Virginia Tornado 4/29/08

Local residents check out the damage of vehicles at a mall after it was damaged by a tornado April 29, 2008 in the King's Fork area of Suffolk, Virginia. Three Tornadoes touched down in central and southeastern Virginia injuring at least 200 people.

Photo by Alex Wong/Getty Images

A tornado is a violent column of rotating air made visible as they pick up debris on the ground or in the air. A tornado is usually visible, but not always. The important aspect of the definition is that the tornado or funnel cloud is in contact with the ground. The funnel clouds appear to extend downward from cumulonimbus clouds. A point to keep in mind is that this definition is not a truly accepted definition. According to Charles A. Doswell III of the Cooperative Institute for Mesoscale Meteorological Studies, there is actually no real definition of a tornado that has been universally accepted and peer-reviewed by the scientific community.
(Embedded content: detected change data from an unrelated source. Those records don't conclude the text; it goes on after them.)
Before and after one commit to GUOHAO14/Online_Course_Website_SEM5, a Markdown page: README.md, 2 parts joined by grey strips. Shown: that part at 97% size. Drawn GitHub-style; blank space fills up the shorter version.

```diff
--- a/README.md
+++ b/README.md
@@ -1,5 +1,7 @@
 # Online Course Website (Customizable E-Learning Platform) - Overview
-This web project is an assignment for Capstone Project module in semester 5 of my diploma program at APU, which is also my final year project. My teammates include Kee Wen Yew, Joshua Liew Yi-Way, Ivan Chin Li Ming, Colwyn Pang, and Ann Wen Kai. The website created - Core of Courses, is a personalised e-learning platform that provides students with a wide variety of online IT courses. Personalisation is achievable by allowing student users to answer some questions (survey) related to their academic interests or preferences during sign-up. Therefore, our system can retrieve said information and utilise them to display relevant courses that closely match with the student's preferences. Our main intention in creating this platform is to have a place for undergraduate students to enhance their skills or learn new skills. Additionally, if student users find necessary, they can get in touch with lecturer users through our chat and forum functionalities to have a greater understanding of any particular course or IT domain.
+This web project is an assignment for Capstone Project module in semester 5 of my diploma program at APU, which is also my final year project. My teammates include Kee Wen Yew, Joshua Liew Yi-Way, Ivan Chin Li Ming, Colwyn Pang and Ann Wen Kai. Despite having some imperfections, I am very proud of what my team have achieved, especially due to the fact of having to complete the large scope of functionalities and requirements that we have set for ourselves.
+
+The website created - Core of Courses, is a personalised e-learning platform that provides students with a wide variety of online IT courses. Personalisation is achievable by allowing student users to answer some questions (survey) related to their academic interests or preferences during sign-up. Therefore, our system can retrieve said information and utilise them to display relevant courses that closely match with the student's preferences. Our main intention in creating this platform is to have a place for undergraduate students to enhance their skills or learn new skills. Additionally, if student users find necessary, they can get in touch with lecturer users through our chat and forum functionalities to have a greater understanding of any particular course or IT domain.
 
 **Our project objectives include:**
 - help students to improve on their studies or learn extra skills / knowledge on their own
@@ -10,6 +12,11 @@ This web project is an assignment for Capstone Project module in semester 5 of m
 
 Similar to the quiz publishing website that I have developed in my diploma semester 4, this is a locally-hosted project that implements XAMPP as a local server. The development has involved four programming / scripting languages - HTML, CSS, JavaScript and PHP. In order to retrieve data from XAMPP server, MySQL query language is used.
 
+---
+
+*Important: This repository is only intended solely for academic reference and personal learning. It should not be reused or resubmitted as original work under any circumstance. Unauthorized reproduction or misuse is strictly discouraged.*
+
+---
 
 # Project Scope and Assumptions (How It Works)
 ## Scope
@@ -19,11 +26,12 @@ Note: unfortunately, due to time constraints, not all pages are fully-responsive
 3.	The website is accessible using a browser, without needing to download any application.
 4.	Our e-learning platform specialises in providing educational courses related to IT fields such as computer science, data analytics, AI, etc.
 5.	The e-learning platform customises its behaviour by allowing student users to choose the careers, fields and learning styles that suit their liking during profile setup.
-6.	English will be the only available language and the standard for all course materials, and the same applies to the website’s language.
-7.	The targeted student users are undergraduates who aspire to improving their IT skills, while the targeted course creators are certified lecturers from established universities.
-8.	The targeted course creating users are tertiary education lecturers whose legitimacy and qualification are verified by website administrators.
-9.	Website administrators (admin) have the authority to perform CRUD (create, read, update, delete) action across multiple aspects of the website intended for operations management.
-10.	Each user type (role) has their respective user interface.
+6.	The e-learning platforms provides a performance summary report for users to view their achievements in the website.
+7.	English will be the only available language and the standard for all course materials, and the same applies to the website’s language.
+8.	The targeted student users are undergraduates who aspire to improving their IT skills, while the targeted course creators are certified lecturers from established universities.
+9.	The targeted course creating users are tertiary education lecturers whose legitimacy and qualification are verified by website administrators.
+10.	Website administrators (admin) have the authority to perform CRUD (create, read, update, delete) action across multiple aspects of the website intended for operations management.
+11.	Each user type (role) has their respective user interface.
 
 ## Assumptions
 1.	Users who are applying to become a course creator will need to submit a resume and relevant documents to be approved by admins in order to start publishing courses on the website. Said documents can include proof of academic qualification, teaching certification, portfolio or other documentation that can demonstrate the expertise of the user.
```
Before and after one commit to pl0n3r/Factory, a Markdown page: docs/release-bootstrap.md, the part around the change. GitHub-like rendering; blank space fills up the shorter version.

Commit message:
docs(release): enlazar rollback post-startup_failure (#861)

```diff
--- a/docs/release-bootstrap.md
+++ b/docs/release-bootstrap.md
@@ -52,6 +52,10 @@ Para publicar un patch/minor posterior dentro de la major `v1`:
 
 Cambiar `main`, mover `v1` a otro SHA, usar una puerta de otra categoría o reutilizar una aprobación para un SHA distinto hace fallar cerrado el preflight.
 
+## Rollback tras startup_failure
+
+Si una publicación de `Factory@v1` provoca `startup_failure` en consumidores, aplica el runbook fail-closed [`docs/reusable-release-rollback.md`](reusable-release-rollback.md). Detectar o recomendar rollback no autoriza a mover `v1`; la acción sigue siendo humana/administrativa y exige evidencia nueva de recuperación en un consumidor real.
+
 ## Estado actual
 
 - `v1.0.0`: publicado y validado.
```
One idea that is generally accepted is that tornadoes are one of the worst, and most violent, of all the types of severe weather. Tornadoes can be considered billion-dollar storms if the storm lasts sufficiently long enough, and has enough wind speed to do maximum property damage. Fortunately, most tornadoes are short-lived, lasting for only about 5-7 minutes on average.

Tornado Rotation

Most tornadoes in the Northern Hemisphere rotate counter-clockwise or cyclonically. Only about 5% of tornadoes in the Northern Hemisphere rotate clockwise or anticyclonically. While at first it would seem this is a consequence of the Coriolis effect, tornadoes are over almost as quickly as they start. Therefore, the influence of the Coriolis effect on rotation is negligible.

So why do tornadoes tend to rotate counter-clockwise? The answer is that the storm moves in the same general direction as the low pressure systems that spawn them. Since low pressure systems rotate counterclockwise (and this is due to the Coriolis effect), tornado rotation also tends to be inherited from the low pressure systems. As winds get pushed upwards in the updraft, the prevailing direction of rotation is counterclockwise.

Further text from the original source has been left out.